Justice finally arrives for a small Wisconsin community with the news of a multimillion-dollar award in a firefighting foam class action lawsuit. On January 7, Tyco Firefighting Technology Center agreed to pay $17.5 million to a group of Peshtigo homeowners who found their private drinking water wells were contaminated by toxic chemicals in firefighting foam runoff.
The lawsuit, filed in 2018, represents 270 households in Peshtigo, WI who had a private well on their property. Plaintiffs claim this well was contaminated with PFAS that came from Tyco’s center in Marinette. The Peshtigo community members also allege the contamination dates back to the 1960s.

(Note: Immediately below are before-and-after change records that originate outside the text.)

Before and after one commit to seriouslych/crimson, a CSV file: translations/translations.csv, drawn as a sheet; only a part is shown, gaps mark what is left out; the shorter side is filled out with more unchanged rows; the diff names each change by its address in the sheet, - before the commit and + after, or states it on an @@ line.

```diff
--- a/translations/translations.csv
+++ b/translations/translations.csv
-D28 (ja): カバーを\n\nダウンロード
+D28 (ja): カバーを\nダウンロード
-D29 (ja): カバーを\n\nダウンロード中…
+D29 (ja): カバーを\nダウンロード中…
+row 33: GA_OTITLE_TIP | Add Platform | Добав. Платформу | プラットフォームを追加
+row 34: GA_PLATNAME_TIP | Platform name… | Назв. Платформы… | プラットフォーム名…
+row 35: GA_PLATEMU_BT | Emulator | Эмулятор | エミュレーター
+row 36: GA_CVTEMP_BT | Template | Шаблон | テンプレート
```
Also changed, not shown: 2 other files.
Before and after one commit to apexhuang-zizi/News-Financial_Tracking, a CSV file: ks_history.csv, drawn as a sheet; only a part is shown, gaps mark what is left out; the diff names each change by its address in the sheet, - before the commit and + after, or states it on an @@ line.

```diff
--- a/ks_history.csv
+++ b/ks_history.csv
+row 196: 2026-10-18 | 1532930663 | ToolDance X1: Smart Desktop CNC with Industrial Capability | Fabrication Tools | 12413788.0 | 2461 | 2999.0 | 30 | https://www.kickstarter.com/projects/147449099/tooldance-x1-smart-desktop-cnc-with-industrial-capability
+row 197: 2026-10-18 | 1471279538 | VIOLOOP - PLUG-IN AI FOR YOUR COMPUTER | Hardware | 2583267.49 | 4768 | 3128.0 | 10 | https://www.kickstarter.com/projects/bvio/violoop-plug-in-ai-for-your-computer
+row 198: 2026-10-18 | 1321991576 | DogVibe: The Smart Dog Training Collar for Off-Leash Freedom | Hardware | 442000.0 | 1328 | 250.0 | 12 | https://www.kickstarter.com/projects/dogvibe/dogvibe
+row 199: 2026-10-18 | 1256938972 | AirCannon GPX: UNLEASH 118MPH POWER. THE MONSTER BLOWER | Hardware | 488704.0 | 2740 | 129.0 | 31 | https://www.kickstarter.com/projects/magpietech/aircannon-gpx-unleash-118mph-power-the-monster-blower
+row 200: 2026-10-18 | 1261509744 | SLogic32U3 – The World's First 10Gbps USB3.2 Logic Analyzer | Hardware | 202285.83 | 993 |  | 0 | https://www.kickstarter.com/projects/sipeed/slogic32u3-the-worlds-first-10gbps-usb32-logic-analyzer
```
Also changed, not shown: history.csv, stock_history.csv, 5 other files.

Since the 1950’s many of the most popular firefighting foam brands on the market contain chemicals called per and polyfluoroalkyl substances (PFAS). PFAS are highly durable manmade chemicals designed to resist water, oil, and grease, making them ideal substances to add to Class B firefighting foam.
However, experts indicate PFAS can take thousands of years to degrade, if ever. Studies uncovered PFAS can enter into the body and environment and stay there for a long time, earning them the nickname of “forever chemicals.” Since their introduction to the market, PFAS have been linked to a number of health concerns including thyroid disease, liver damage, decreased fertility, obesity, and cancer.
According to recent investigations, communities located near venues that manufacture, burn, or use firefighting foam have an increased risk of being impacted by PFAS contamination. Firefighting foam runoff from these venues can seep into local groundwater and contaminate private wells and local drinking water.
According to the firefighting foam class action lawsuit settlement, Tyco settled with the Peshtigo community members for $17.5 million: $15 million for class-wide claims and property damage, and $2.5 million to community members diagnosed with cancer due to PFAS exposure.
“This settlement agreement is part of Tyco’s efforts to address the disruption this issue has caused our neighbors,” Tyco Spokesperson Katie McGinty said in a press release published January 7. “It does not affect or change Tyco’s ongoing initiatives to remediate PFAS from the FTC in the Marinette/Peshtigo area to ensure our neighbors have clean and safe water.”
Based on the level of contamination, residents are expected to receive between $60,000 and &70,000 per household. Reports indicate this firefighting foam settlement is the first of its kind involving water contamination.
Tyco and other firefighting foam manufacturers face a growing number of AFFF injury lawsuits across the United States. Each of these lawsuits raises similar claims that firefighting foam manufacturers failed to warn consumers about the health risks linked to PFAS in firefighting foam. Plaintiffs from across the country allege PFAS in AFFF caused cancer diagnoses including pancreatic cancer, testicular cancer, kidney cancer, and other injuries.
Due to the increasing number of claims raising similar questions of fact and law, lawsuits over firefighting foam injuries have been centralized for pretrial proceedings in the U.S. District Court for the District of South Carolina. Currently, parties are engaging in coordinated discovery and preparing for early “bellwether” trials, which help parties gauge how juries will likely respond to evidence and testimony repeated throughout the claims.